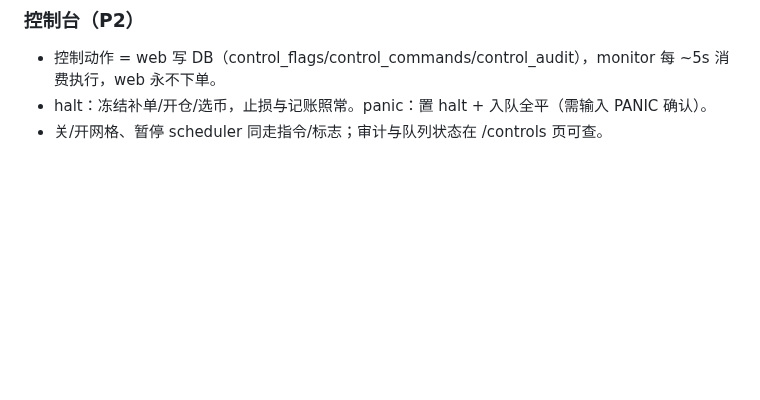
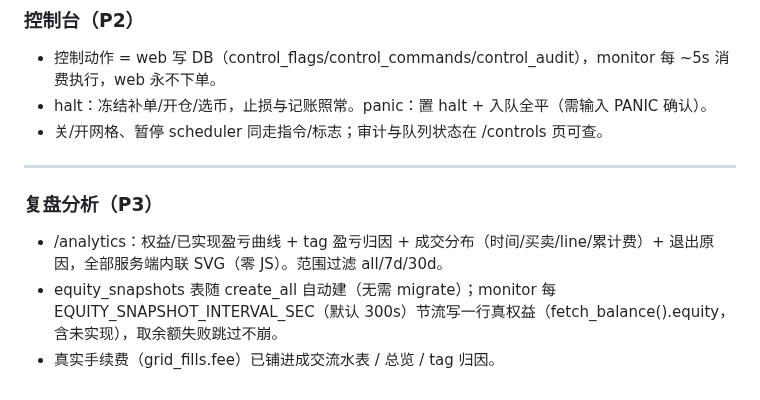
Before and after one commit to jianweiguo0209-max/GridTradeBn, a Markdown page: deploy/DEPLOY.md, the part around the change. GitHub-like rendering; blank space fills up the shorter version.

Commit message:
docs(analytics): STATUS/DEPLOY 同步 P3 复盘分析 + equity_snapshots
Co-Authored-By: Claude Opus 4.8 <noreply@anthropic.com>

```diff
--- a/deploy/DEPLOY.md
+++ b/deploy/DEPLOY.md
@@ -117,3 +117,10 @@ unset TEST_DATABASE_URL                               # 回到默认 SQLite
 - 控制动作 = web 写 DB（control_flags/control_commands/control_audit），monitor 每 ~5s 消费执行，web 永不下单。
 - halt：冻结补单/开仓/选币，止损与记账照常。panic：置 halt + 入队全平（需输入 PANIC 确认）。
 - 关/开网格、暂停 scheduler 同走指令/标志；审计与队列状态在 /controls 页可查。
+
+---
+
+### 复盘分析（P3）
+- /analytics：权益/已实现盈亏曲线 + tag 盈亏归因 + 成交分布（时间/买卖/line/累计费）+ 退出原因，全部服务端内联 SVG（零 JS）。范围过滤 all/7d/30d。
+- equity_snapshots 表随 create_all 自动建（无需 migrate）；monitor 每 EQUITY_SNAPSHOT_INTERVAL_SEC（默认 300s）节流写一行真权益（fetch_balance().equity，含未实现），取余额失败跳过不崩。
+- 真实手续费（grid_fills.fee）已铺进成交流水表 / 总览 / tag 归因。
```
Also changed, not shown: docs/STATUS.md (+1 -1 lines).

+ + +

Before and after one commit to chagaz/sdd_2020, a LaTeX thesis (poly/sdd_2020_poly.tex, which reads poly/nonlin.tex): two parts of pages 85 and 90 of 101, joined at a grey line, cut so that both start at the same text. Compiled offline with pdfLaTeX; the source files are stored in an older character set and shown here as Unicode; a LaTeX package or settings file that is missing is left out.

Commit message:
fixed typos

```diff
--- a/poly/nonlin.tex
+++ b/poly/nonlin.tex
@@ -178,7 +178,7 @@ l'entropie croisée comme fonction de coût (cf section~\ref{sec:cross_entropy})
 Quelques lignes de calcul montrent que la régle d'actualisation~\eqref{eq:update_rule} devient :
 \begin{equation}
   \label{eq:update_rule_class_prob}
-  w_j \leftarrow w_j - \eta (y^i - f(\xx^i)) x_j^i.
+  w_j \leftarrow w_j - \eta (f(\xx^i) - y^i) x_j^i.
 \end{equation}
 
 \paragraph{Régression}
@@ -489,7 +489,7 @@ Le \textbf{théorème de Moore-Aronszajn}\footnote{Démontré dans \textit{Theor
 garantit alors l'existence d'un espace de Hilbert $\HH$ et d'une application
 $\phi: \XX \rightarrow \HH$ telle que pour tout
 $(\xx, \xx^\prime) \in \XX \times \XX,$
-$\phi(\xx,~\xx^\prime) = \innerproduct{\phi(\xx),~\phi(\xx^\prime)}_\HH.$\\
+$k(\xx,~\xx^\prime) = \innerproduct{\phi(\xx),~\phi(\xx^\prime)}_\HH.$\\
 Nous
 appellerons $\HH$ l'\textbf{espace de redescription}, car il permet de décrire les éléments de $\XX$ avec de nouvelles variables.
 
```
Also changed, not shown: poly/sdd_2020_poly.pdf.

+ + +

In the material above, show every line where the word "innerproduct" turns up.

TASK SOLUTION:
-$\phi(\xx,~\xx^\prime) = \innerproduct{\phi(\xx),~\phi(\xx^\prime)}_\HH.$\\
+$k(\xx,~\xx^\prime) = \innerproduct{\phi(\xx),~\phi(\xx^\prime)}_\HH.$\\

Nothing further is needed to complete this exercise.